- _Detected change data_
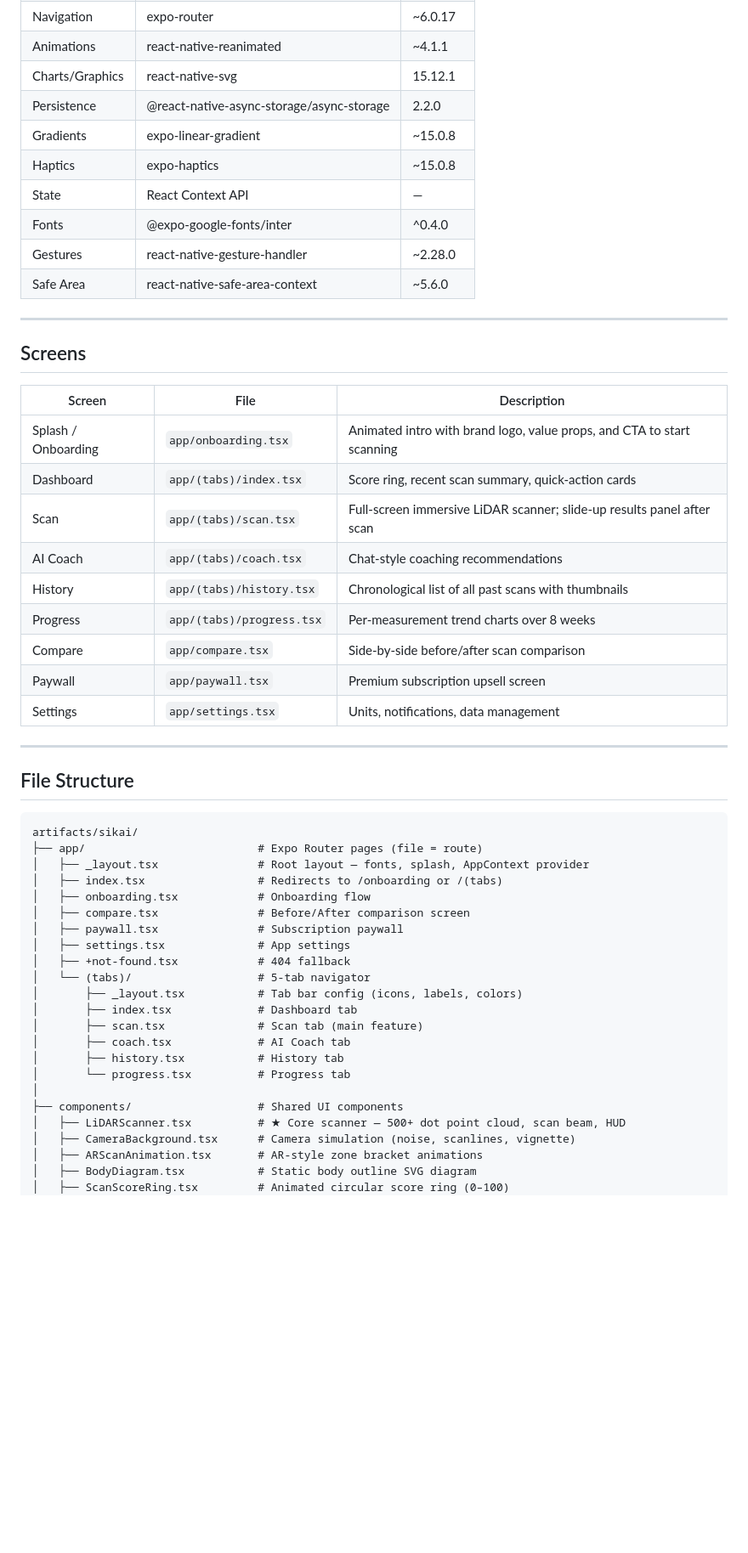
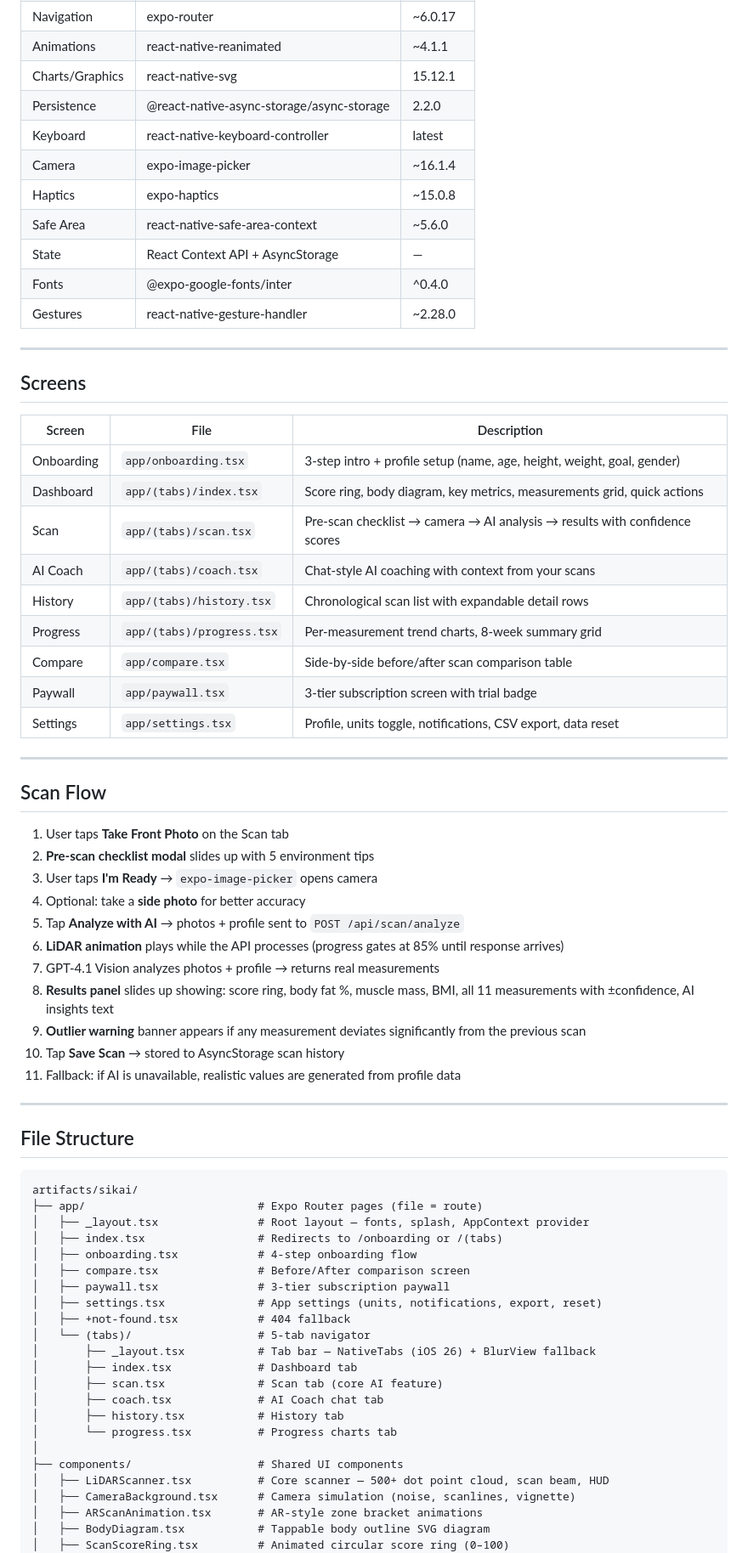
Before and after one commit to Sanjay-995/sik-ai, a Markdown page: artifacts/sikai/README.md, the part around one of its changes. Shown at 85% size. GitHub-like rendering; blank space fills up the shorter version.

Commit message:
docs: update README with AI scan, units, CSV export, confidence scores, outlier detection

```diff
--- a/artifacts/sikai/README.md
+++ b/artifacts/sikai/README.md
@@ -83,12 +98,13 @@ Sik AI is a fully dark-themed iOS fitness application that simulates a LiDAR bod
 | Animations | react-native-reanimated | ~4.1.1 |
 | Charts/Graphics | react-native-svg | 15.12.1 |
 | Persistence | @react-native-async-storage/async-storage | 2.2.0 |
-| Gradients | expo-linear-gradient | ~15.0.8 |
+| Keyboard | react-native-keyboard-controller | latest |
+| Camera | expo-image-picker | ~16.1.4 |
 | Haptics | expo-haptics | ~15.0.8 |
-| State | React Context API | — |
+| Safe Area | react-native-safe-area-context | ~5.6.0 |
+| State | React Context API + AsyncStorage | — |
 | Fonts | @expo-google-fonts/inter | ^0.4.0 |
 | Gestures | react-native-gesture-handler | ~2.28.0 |
-| Safe Area | react-native-safe-area-context | ~5.6.0 |
 
 ---
 
@@ -96,15 +112,31 @@ Sik AI is a fully dark-themed iOS fitness application that simulates a LiDAR bod
 
 | Screen | File | Description |
 |--------|------|-------------|
-| Splash / Onboarding | `app/onboarding.tsx` | Animated intro with brand logo, value props, and CTA to start scanning |
-| Dashboard | `app/(tabs)/index.tsx` | Score ring, recent scan summary, quick-action cards |
-| Scan | `app/(tabs)/scan.tsx` | Full-screen immersive LiDAR scanner; slide-up results panel after scan |
-| AI Coach | `app/(tabs)/coach.tsx` | Chat-style coaching recommendations |
-| History | `app/(tabs)/history.tsx` | Chronological list of all past scans with thumbnails |
-| Progress | `app/(tabs)/progress.tsx` | Per-measurement trend charts over 8 weeks |
-| Compare | `app/compare.tsx` | Side-by-side before/after scan comparison |
-| Paywall | `app/paywall.tsx` | Premium subscription upsell screen |
-| Settings | `app/settings.tsx` | Units, notifications, data management |
+| Onboarding | `app/onboarding.tsx` | 3-step intro + profile setup (name, age, height, weight, goal, gender) |
+| Dashboard | `app/(tabs)/index.tsx` | Score ring, body diagram, key metrics, measurements grid, quick actions |
+| Scan | `app/(tabs)/scan.tsx` | Pre-scan checklist → camera → AI analysis → results with confidence scores |
+| AI Coach | `app/(tabs)/coach.tsx` | Chat-style AI coaching with context from your scans |
+| History | `app/(tabs)/history.tsx` | Chronological scan list with expandable detail rows |
+| Progress | `app/(tabs)/progress.tsx` | Per-measurement trend charts, 8-week summary grid |
+| Compare | `app/compare.tsx` | Side-by-side before/after scan comparison table |
+| Paywall | `app/paywall.tsx` | 3-tier subscription screen with trial badge |
+| Settings | `app/settings.tsx` | Profile, units toggle, notifications, CSV export, data reset |
+
+---
+
+## Scan Flow
+
+1. User taps **Take Front Photo** on the Scan tab
+2. **Pre-scan checklist modal** slides up with 5 environment tips
+3. User taps **I'm Ready** → `expo-image-picker` opens camera
+4. Optional: take a **side photo** for better accuracy
+5. Tap **Analyze with AI** → photos + profile sent to `POST /api/scan/analyze`
+6. **LiDAR animation** plays while the API processes (progress gates at 85% until response arrives)
+7. GPT-4.1 Vision analyzes photos + profile → returns real measurements
+8. **Results panel** slides up showing: score ring, body fat %, muscle mass, BMI, all 11 measurements with ±confidence, AI insights text
+9. **Outlier warning** banner appears if any measurement deviates significantly from the previous scan
+10. Tap **Save Scan** → stored to AsyncStorage scan history
+11. Fallback: if AI is unavailable, realistic values are generated from profile data
 
 ---
 
@@ -115,23 +147,23 @@ artifacts/sikai/
 ├── app/                          # Expo Router pages (file = route)
 │   ├── _layout.tsx               # Root layout — fonts, splash, AppContext provider
 │   ├── index.tsx                 # Redirects to /onboarding or /(tabs)
-│   ├── onboarding.tsx            # Onboarding flow
+│   ├── onboarding.tsx            # 4-step onboarding flow
 │   ├── compare.tsx               # Before/After comparison screen
-│   ├── paywall.tsx               # Subscription paywall
-│   ├── settings.tsx              # App settings
+│   ├── paywall.tsx               # 3-tier subscription paywall
+│   ├── settings.tsx              # App settings (units, notifications, export, reset)
 │   ├── +not-found.tsx            # 404 fallback
 │   └── (tabs)/                   # 5-tab navigator
-│       ├── _layout.tsx           # Tab bar config (icons, labels, colors)
+│       ├── _layout.tsx           # Tab bar — NativeTabs (iOS 26) + BlurView fallback
 │       ├── index.tsx             # Dashboard tab
-│       ├── scan.tsx              # Scan tab (main feature)
-│       ├── coach.tsx             # AI Coach tab
+│       ├── scan.tsx              # Scan tab (core AI feature)
+│       ├── coach.tsx             # AI Coach chat tab
 │       ├── history.tsx           # History tab
-│       └── progress.tsx          # Progress tab
+│       └── progress.tsx          # Progress charts tab
 │
 ├── components/                   # Shared UI components
-│   ├── LiDARScanner.tsx          # ★ Core scanner — 500+ dot point cloud, scan beam, HUD
+│   ├── LiDARScanner.tsx          # Core scanner — 500+ dot point cloud, scan beam, HUD
 │   ├── CameraBackground.tsx      # Camera simulation (noise, scanlines, vignette)
 │   ├── ARScanAnimation.tsx       # AR-style zone bracket animations
-│   ├── BodyDiagram.tsx           # Static body outline SVG diagram
+│   ├── BodyDiagram.tsx           # Tappable body outline SVG diagram
 │   ├── ScanScoreRing.tsx         # Animated circular score ring (0–100)
 │   ├── ProgressChart.tsx         # SVG area/line chart for measurement trends
```
Also changed, not shown: other parts of artifacts/sikai/README.md (+165 -132 lines).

- _WHAT THE TASK ASKS_
So that the copy stays exact, reproduce each record word for word and leave its images out.

- _SOLUTION FOR THIS TASK_
Before and after one commit to Sanjay-995/sik-ai, a Markdown page: artifacts/sikai/README.md, the part around one of its changes. Shown at 85% size. GitHub-like rendering; blank space fills up the shorter version.

Commit message:
docs: update README with AI scan, units, CSV export, confidence scores, outlier detection

```diff
--- a/artifacts/sikai/README.md
+++ b/artifacts/sikai/README.md
@@ -83,12 +98,13 @@ Sik AI is a fully dark-themed iOS fitness application that simulates a LiDAR bod
 | Animations | react-native-reanimated | ~4.1.1 |
 | Charts/Graphics | react-native-svg | 15.12.1 |
 | Persistence | @react-native-async-storage/async-storage | 2.2.0 |
-| Gradients | expo-linear-gradient | ~15.0.8 |
+| Keyboard | react-native-keyboard-controller | latest |
+| Camera | expo-image-picker | ~16.1.4 |
 | Haptics | expo-haptics | ~15.0.8 |
-| State | React Context API | — |
+| Safe Area | react-native-safe-area-context | ~5.6.0 |
+| State | React Context API + AsyncStorage | — |
 | Fonts | @expo-google-fonts/inter | ^0.4.0 |
 | Gestures | react-native-gesture-handler | ~2.28.0 |
-| Safe Area | react-native-safe-area-context | ~5.6.0 |
 
 ---
 
@@ -96,15 +112,31 @@ Sik AI is a fully dark-themed iOS fitness application that simulates a LiDAR bod
 
 | Screen | File | Description |
 |--------|------|-------------|
-| Splash / Onboarding | `app/onboarding.tsx` | Animated intro with brand logo, value props, and CTA to start scanning |
-| Dashboard | `app/(tabs)/index.tsx` | Score ring, recent scan summary, quick-action cards |
-| Scan | `app/(tabs)/scan.tsx` | Full-screen immersive LiDAR scanner; slide-up results panel after scan |
-| AI Coach | `app/(tabs)/coach.tsx` | Chat-style coaching recommendations |
-| History | `app/(tabs)/history.tsx` | Chronological list of all past scans with thumbnails |
-| Progress | `app/(tabs)/progress.tsx` | Per-measurement trend charts over 8 weeks |
-| Compare | `app/compare.tsx` | Side-by-side before/after scan comparison |
-| Paywall | `app/paywall.tsx` | Premium subscription upsell screen |
-| Settings | `app/settings.tsx` | Units, notifications, data management |
+| Onboarding | `app/onboarding.tsx` | 3-step intro + profile setup (name, age, height, weight, goal, gender) |
+| Dashboard | `app/(tabs)/index.tsx` | Score ring, body diagram, key metrics, measurements grid, quick actions |
+| Scan | `app/(tabs)/scan.tsx` | Pre-scan checklist → camera → AI analysis → results with confidence scores |
+| AI Coach | `app/(tabs)/coach.tsx` | Chat-style AI coaching with context from your scans |
+| History | `app/(tabs)/history.tsx` | Chronological scan list with expandable detail rows |
+| Progress | `app/(tabs)/progress.tsx` | Per-measurement trend charts, 8-week summary grid |
+| Compare | `app/compare.tsx` | Side-by-side before/after scan comparison table |
+| Paywall | `app/paywall.tsx` | 3-tier subscription screen with trial badge |
+| Settings | `app/settings.tsx` | Profile, units toggle, notifications, CSV export, data reset |
+
+---
+
+## Scan Flow
+
+1. User taps **Take Front Photo** on the Scan tab
+2. **Pre-scan checklist modal** slides up with 5 environment tips
+3. User taps **I'm Ready** → `expo-image-picker` opens camera
+4. Optional: take a **side photo** for better accuracy
+5. Tap **Analyze with AI** → photos + profile sent to `POST /api/scan/analyze`
+6. **LiDAR animation** plays while the API processes (progress gates at 85% until response arrives)
+7. GPT-4.1 Vision analyzes photos + profile → returns real measurements
+8. **Results panel** slides up showing: score ring, body fat %, muscle mass, BMI, all 11 measurements with ±confidence, AI insights text
+9. **Outlier warning** banner appears if any measurement deviates significantly from the previous scan
+10. Tap **Save Scan** → stored to AsyncStorage scan history
+11. Fallback: if AI is unavailable, realistic values are generated from profile data
 
 ---
 
@@ -115,23 +147,23 @@ artifacts/sikai/
 ├── app/                          # Expo Router pages (file = route)
 │   ├── _layout.tsx               # Root layout — fonts, splash, AppContext provider
 │   ├── index.tsx                 # Redirects to /onboarding or /(tabs)
-│   ├── onboarding.tsx            # Onboarding flow
+│   ├── onboarding.tsx            # 4-step onboarding flow
 │   ├── compare.tsx               # Before/After comparison screen
-│   ├── paywall.tsx               # Subscription paywall
-│   ├── settings.tsx              # App settings
+│   ├── paywall.tsx               # 3-tier subscription paywall
+│   ├── settings.tsx              # App settings (units, notifications, export, reset)
 │   ├── +not-found.tsx            # 404 fallback
 │   └── (tabs)/                   # 5-tab navigator
-│       ├── _layout.tsx           # Tab bar config (icons, labels, colors)
+│       ├── _layout.tsx           # Tab bar — NativeTabs (iOS 26) + BlurView fallback
 │       ├── index.tsx             # Dashboard tab
-│       ├── scan.tsx              # Scan tab (main feature)
-│       ├── coach.tsx             # AI Coach tab
+│       ├── scan.tsx              # Scan tab (core AI feature)
+│       ├── coach.tsx             # AI Coach chat tab
 │       ├── history.tsx           # History tab
-│       └── progress.tsx          # Progress tab
+│       └── progress.tsx          # Progress charts tab
 │
 ├── components/                   # Shared UI components
-│   ├── LiDARScanner.tsx          # ★ Core scanner — 500+ dot point cloud, scan beam, HUD
+│   ├── LiDARScanner.tsx          # Core scanner — 500+ dot point cloud, scan beam, HUD
 │   ├── CameraBackground.tsx      # Camera simulation (noise, scanlines, vignette)
 │   ├── ARScanAnimation.tsx       # AR-style zone bracket animations
-│   ├── BodyDiagram.tsx           # Static body outline SVG diagram
+│   ├── BodyDiagram.tsx           # Tappable body outline SVG diagram
 │   ├── ScanScoreRing.tsx         # Animated circular score ring (0–100)
 │   ├── ProgressChart.tsx         # SVG area/line chart for measurement trends
```
Also changed, not shown: other parts of artifacts/sikai/README.md (+165 -132 lines).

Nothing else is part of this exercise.